It is a pleasure to see you all here today and thank you for coming to the closing event of USAID’s TransACTION project. I am also pleased to have this opportunity to share a few thoughts on our partnership in the fight against HIV and AIDS and what we have accomplished with the project. TransACTION was USAID’s flagship project—funded by the President’s Emergency Plan for AIDS Relief (PEPFAR)—for HIV prevention here in Ethiopia. The project has been working hard to prevent new HIV and sexually transmitted infections and to strengthen linkages to care and support services in 119 towns. It has largely been successful in doing so.
I am delighted to join you at today’s rollout of the Agri-Nutrition Resource Manual for Trainers. USAID is proud to have partnered with the Ministry of Agriculture, Livestock and Fisheries and the Ministry of Health to create a toolkit that helps rural Kenyans improve their nutrition and resiliency. Healthier people are better able to adapt to survive periods of drought or famine. For 50 years, the United States has partnered with the Government of Kenya to reach our joint development objectives. This is one more example of how we can work together to realize a better future.
I am excited to see how USAID is supporting Kenyans as you strive to improve your communities, your health and your quality of life. This water distribution system, built by Kisumu Water and Sewerage Company in a densely populated urban neighborhood is a great example of how USAID is supporting Kenyan-led development.
I am delighted to join you at this launch of a new series of training that could propel some of you to political office.
Thank you for inviting me to join you in celebrating the leadership, talent, potential and promise of Kenyan women.
For decades, USAID has been leading global efforts to achieve gender equality – believing that long-term, sustainable development will only be possible when women and men enjoy equal opportunity to rise to their potential.
It is a pleasure to be with you today to celebrate the launch of Wezesha Project. Wezesha Project is a USAID partnership with Lifeskills Promoters, and its partners, St Johns’ Community Center and Christian Partnership on AIDS in Kenya, to coordinate the sustainable care of 20,000 orphans and vulnerable children in Homa Bay, Kisii, and Migori Counties.
With support from the Lab, we will ensure that this story—of solutions rigorously tested and applied on a transformational scale—increasingly defines how America works around the world.
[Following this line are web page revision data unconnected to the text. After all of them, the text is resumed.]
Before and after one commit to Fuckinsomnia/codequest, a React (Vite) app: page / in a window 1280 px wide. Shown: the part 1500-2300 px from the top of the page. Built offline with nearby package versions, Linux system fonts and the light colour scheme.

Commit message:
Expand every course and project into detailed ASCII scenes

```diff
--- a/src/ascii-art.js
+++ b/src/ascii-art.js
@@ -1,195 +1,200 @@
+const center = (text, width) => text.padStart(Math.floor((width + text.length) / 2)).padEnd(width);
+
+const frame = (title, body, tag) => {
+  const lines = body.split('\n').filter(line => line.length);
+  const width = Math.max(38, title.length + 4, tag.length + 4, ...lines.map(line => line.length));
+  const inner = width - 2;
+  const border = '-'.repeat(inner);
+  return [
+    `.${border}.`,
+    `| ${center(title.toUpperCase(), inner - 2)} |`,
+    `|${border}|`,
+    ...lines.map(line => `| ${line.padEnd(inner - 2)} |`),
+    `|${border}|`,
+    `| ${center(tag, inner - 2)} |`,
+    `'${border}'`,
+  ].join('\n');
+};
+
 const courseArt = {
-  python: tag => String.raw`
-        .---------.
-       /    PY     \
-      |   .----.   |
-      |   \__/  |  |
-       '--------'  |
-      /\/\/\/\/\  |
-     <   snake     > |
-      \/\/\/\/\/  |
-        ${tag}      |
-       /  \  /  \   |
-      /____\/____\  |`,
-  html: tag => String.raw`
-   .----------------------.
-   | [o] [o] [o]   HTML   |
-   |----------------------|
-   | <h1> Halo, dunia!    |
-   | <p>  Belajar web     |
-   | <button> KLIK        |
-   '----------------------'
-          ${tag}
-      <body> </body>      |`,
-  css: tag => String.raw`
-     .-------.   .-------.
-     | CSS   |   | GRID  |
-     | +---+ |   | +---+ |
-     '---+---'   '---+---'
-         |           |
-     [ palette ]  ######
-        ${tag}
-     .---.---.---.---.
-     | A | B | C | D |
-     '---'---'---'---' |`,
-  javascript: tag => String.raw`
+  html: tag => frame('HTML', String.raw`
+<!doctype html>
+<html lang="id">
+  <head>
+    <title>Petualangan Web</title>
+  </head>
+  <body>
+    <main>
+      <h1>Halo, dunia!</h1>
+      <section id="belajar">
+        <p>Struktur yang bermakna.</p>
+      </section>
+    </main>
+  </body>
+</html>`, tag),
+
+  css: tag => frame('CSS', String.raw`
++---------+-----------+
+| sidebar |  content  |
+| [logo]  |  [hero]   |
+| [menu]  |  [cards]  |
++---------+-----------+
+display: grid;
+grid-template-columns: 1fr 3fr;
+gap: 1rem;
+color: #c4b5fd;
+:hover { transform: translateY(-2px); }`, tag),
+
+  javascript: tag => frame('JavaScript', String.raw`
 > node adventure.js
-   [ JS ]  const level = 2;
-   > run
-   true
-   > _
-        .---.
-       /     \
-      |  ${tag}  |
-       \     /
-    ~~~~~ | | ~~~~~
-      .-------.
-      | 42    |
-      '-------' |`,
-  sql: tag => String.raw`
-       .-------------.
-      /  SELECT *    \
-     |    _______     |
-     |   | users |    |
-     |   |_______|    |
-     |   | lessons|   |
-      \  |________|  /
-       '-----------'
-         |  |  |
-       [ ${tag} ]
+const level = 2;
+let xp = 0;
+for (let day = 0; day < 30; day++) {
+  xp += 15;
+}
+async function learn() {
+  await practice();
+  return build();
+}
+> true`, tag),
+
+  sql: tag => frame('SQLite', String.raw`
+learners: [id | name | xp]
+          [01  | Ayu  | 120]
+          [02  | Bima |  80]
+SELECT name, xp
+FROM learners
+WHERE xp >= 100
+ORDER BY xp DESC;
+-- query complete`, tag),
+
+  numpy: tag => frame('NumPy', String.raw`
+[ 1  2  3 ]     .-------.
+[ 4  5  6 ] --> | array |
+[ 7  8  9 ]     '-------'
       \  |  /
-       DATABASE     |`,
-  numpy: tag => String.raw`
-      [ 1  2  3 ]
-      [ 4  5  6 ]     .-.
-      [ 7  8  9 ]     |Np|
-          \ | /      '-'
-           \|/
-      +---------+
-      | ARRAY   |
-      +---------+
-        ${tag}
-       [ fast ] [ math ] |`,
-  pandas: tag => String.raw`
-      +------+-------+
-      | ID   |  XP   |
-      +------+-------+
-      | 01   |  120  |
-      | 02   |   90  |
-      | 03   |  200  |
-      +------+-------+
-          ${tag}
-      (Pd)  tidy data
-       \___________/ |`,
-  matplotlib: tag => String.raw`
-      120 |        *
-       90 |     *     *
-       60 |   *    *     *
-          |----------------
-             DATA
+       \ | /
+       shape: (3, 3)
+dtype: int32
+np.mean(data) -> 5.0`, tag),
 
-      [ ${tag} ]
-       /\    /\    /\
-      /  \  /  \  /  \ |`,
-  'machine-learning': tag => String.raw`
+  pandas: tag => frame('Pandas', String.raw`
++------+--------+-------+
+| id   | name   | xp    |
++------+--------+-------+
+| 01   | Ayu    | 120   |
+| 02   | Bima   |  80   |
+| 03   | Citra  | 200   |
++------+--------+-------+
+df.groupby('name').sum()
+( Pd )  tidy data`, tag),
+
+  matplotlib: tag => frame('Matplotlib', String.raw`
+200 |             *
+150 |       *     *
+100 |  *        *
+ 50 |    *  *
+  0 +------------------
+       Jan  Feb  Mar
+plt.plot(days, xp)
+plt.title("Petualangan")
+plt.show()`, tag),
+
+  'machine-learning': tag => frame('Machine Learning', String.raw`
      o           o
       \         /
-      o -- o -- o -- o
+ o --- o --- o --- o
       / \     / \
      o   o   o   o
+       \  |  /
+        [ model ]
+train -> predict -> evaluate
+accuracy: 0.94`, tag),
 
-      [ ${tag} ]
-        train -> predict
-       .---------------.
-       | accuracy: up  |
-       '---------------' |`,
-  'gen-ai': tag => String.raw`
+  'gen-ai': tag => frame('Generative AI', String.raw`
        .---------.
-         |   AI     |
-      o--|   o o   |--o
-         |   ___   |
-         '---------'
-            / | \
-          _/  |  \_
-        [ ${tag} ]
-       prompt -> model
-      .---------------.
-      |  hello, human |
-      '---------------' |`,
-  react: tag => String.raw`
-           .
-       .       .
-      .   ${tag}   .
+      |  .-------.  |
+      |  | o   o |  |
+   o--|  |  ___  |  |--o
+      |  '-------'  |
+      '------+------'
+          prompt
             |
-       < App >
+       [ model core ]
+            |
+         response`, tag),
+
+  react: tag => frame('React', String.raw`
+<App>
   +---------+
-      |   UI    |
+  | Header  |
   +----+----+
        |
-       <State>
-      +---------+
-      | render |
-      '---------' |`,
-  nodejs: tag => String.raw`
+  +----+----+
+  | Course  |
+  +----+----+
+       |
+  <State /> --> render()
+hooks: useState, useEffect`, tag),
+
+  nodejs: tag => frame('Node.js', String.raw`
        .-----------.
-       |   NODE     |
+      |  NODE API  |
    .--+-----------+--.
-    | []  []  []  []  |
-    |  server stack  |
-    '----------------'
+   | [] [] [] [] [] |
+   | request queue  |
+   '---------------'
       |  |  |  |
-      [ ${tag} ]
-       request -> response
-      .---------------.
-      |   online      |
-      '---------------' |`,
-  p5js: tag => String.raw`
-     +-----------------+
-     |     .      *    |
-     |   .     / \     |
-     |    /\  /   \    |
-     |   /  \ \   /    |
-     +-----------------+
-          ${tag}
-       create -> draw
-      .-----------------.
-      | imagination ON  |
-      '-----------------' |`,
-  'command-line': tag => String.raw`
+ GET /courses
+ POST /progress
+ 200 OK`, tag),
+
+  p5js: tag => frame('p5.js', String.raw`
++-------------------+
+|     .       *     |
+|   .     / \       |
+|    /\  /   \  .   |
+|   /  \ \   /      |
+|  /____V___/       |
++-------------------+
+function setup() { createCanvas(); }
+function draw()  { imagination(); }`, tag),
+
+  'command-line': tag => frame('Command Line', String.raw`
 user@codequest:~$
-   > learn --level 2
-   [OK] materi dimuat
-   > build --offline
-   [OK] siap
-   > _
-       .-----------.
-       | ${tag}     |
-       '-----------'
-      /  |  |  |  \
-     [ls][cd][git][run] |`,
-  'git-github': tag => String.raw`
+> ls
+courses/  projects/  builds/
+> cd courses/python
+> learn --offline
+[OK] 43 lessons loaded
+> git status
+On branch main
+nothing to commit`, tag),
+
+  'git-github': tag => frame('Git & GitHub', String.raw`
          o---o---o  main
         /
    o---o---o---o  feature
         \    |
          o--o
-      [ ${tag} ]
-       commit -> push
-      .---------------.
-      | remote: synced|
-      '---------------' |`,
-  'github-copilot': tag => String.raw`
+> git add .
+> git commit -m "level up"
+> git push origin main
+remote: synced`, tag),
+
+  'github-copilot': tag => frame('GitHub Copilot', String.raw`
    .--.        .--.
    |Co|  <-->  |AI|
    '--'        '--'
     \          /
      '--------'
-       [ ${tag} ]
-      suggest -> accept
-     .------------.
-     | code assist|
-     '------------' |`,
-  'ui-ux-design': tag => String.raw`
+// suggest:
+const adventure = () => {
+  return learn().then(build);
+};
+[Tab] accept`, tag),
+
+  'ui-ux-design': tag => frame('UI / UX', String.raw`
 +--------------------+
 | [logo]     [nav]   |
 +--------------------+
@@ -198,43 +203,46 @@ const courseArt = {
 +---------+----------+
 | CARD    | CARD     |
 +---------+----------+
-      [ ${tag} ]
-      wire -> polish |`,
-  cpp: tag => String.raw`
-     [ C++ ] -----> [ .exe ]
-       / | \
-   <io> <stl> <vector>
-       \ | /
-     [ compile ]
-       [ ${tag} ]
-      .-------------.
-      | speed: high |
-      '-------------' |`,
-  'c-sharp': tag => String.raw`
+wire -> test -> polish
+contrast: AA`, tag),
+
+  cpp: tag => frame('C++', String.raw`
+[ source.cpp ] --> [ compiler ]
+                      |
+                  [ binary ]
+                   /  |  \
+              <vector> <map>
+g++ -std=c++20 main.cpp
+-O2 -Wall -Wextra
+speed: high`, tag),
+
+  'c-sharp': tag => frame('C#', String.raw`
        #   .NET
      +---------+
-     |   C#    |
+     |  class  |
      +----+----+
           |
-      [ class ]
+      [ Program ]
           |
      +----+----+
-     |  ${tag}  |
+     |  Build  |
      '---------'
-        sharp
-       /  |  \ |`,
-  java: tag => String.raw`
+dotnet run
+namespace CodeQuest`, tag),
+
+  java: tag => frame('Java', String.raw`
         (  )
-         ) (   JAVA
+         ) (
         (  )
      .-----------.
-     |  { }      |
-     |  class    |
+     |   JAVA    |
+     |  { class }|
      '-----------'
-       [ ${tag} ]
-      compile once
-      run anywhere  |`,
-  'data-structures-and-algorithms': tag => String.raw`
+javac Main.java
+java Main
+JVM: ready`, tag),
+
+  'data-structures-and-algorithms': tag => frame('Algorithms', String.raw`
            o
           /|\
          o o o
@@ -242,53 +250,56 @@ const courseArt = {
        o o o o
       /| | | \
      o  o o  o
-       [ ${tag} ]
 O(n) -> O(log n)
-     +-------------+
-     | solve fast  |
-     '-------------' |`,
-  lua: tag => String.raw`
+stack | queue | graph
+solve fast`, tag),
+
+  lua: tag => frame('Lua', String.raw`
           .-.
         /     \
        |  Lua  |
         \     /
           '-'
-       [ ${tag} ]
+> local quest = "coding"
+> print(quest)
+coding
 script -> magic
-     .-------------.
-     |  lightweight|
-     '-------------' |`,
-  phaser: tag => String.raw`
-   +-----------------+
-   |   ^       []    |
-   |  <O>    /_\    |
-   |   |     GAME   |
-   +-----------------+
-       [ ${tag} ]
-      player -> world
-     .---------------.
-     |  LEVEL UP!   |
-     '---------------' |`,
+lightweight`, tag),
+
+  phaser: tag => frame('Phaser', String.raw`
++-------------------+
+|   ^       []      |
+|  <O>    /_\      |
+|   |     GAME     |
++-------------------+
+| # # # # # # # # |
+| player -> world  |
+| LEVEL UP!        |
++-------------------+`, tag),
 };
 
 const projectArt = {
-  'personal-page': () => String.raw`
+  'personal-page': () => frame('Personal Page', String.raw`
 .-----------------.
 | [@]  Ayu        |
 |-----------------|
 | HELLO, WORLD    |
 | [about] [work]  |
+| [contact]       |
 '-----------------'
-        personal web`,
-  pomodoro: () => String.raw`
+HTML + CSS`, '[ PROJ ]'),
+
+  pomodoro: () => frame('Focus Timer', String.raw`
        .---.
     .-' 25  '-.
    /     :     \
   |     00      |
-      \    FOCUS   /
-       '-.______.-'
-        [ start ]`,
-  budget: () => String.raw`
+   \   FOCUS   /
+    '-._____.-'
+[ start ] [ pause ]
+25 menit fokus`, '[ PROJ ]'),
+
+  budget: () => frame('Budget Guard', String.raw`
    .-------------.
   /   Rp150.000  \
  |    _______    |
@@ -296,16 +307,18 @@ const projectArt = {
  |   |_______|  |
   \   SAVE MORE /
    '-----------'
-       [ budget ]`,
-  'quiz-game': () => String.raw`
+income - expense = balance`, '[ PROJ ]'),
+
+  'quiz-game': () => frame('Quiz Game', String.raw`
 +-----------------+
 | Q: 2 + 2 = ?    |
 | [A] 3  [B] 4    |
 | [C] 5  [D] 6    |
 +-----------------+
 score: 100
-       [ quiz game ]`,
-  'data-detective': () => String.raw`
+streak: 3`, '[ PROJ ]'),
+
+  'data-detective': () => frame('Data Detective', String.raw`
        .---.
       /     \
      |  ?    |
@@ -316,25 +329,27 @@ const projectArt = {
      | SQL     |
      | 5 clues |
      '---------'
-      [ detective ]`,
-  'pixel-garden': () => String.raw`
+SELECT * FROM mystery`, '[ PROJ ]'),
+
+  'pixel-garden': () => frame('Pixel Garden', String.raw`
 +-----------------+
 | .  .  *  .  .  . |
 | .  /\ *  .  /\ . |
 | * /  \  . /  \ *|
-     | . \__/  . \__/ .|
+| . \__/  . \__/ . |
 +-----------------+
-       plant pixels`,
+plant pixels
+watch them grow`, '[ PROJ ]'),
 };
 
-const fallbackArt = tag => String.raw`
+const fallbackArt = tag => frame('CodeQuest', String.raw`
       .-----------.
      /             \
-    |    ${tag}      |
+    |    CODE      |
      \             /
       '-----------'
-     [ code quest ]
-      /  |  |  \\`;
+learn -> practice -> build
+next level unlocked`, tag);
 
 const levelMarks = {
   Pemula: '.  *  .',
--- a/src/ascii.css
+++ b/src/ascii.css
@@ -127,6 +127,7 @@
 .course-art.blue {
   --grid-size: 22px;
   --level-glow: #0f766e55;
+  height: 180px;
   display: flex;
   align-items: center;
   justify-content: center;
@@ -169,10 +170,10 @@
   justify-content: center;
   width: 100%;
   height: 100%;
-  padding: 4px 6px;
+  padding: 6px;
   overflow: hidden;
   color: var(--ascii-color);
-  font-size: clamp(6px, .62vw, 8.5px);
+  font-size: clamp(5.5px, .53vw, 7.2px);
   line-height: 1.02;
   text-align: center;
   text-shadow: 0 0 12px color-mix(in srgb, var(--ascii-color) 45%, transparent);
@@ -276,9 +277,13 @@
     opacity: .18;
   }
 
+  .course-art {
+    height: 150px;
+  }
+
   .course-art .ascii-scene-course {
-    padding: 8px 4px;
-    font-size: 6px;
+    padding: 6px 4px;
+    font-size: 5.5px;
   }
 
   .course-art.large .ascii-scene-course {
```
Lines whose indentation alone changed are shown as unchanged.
As we do, our students will have greater opportunities to develop math and science skills—and lend those skills in service of mission bigger and greater than themselves.
Our entrepreneurs will form connections in the markets of the future. And all of us will be inspired by the contributions we can each bring to the task of ending extreme poverty.
The U.S. Agency for International Development, USAID, awarded a grant to KUSCCO as part of an open competition for innovative solutions to overcome distribution and financing bottlenecks in the Kenyan cook stove sector, two key constraints to growth noted in recent market assessments by Winrock and the Global Alliance for Clean Cook stoves.
With those opening comments, I just want to say thank you to all of you who have made it your life's work to help fight hunger and poverty around the world. I wish more people around the world—certainly in the United States Congress, but also all around the world—saw that your efforts are in fact succeeding, and that over time, if we all make the right decisions, if we all continue to work together, and if we are all blessed by the kind of leadership like we see here in Rome right now—that we can achieve the end of extreme poverty within the next two decades. Wouldn’t that create a more stable more productive world for all of us to live and prosper in?
There is no one model for successful PPPs in general or in support of innovation in engineering education in particular. But many of Vietnam's challenges and the principles I've described at least begin to be addressed by the very effort to form alliances of government, business and educational institutions. We can make a contribution just by trying, and USAID is enthusiastic about trying.
Last updated: March 26, 2015